This one’s possibly the most unexpected film on the list, as Nimona managed to be one of the more creative and progressive stories of the year. Taking hold of its themes with earnestness and compassion along with a hilarious personality to boot. It could be considered as this generation’s Shrek given the history of studio jumping before landing on Netflix, as well as its out of the box animation style. But it's confident, unhinged performances and script keep the audience entertained and on their toes as each scene handles their jokes and emotional cords with grace. Making this the 2nd most unexpected film of the year.
The Ballad of Songbirds and Snakes

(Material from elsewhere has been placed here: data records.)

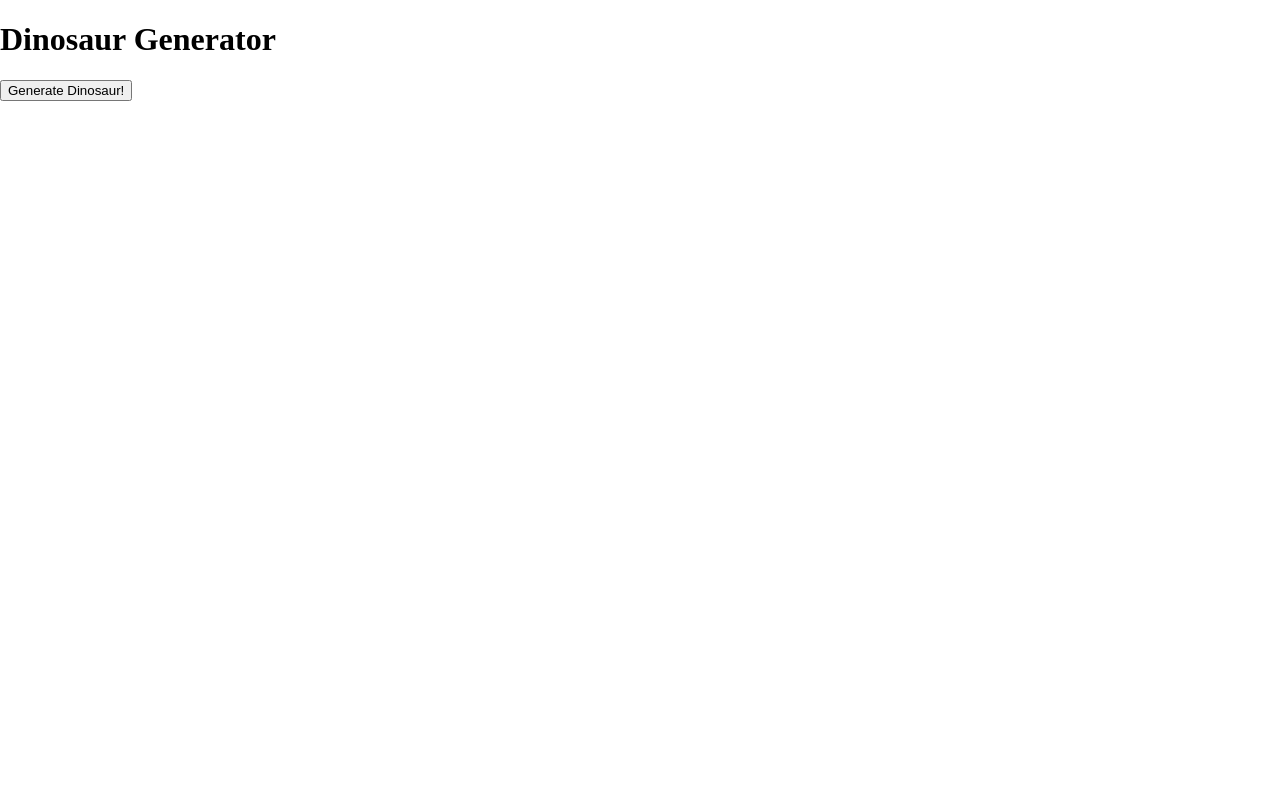
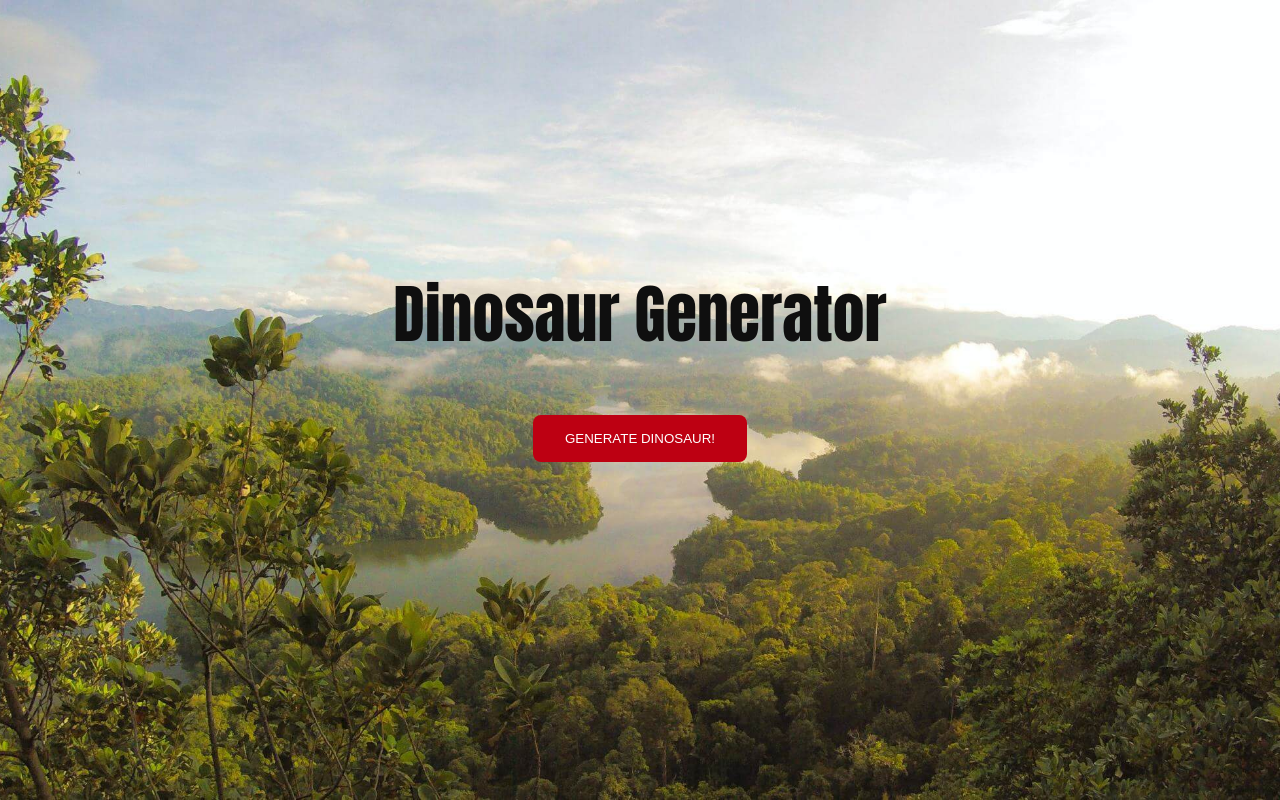
Before and after one commit to pfmojo84/dinogenerator-rex, a website: page public/index.html in a window 1280 px wide. Drawn offline with Linux system fonts and the light colour scheme.

Commit message:
add styling to application

```diff
--- a/public/index.html
+++ b/public/index.html
@@ -7,6 +7,7 @@
     <link rel="stylesheet" href="style.css">
 </head>
 <body>
+    <section class="generator">
     <h1>Dinosaur Generator</h1>
 
     <button id="btnLoad">Generate Dinosaur!</button>
@@ -15,6 +16,8 @@
 
     <div id="dinoWrapper"></div>
 
+    </section>
+
     <script src="script.js"></script>
 </body>
 </html>
--- a/public/style.css
+++ b/public/style.css
@@ -12,4 +12,52 @@ html {
 body {
     margin: 0;
     padding: 0;
+    min-height: 100vh;
+    background: center/cover url('/eutah-mizushima-OWwK_0_EnxY-unsplash.jpg');
+    color: hsl(0, 0%, 6%);
+    display: grid;
+    place-items: center;
+    font-family: Arial, Helvetica, sans-serif;
 }
+
+h1 {
+    margin-top: 0;
+    font-family: Impact, Haettenschweiler, 'Arial Narrow Bold', sans-serif;
+    font-size: 4rem;
+
+}
+
+.generator {
+    padding: 2rem;
+    text-align: center;
+
+}
+
+button {
+	background: hsl(354.3, 100%, 37.1%);
+	border: none;
+	color: hsl(0, 0%, 100%);
+	padding: 1rem 2rem;
+	border-radius: 0.5rem;
+	transition: background-color 150ms ease-in-out;
+	cursor: pointer;
+	text-transform: uppercase;
+	margin-bottom: 4rem;
+}
+
+button:hover {
+	background: rgb(163, 0, 16);
+}
+
+
+
+#dinoImage {
+    max-width: 100%;
+    border-radius: 1rem 1rem 0 0 ;
+}
+
+#dinoName {
+    font-size: 3rem;
+    padding: 0.25rem;
+    border-radius: 1rem 1rem 0 0 ;
+}
```
Also changed, not shown: public/eutah-mizushima-OWwK_0_EnxY-unsplash.jpg (added).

A highly entertaining prequel about the villainous President Snow and how his ideology came to be about the world and The Hunger Games themselves. It was quite surprising how much this film balanced its themes with spectacle as The Games themselves are much more brutal than the 2012 games along with its raw humanity in most of its characters, even Snow at times. The performances from Tom Blyth, Rachel Zegler, and Viola Davis are what truly drive the film home as one of the best of the year for me. Acting as a tug of war for Snow’s soul as he slowly chooses power and wealth over love. The mockingjay certainly sang loud with this entry in The Hunger Games franchise!
I’ve said it before and I’ll say it again. Wonka was a big and delightful surprise for 2023. Being a prequel that can stand with the original is no easy feat, even though it doesn’t surpass the 1974 classic, it certainly knows how to stand side by side with it. Delightfully recaptures the Pure Imagination of the original while standing on its own two feet. Not to mention its optimistic direction along with the joyous performances of Timothee Chalamet and a great supporting cast make the film burn even brighter. Don’t even get me started on the top tapping nature of its songs, which you will either cry your eyes out to or dance right along with.
Co-Written By: Michael Li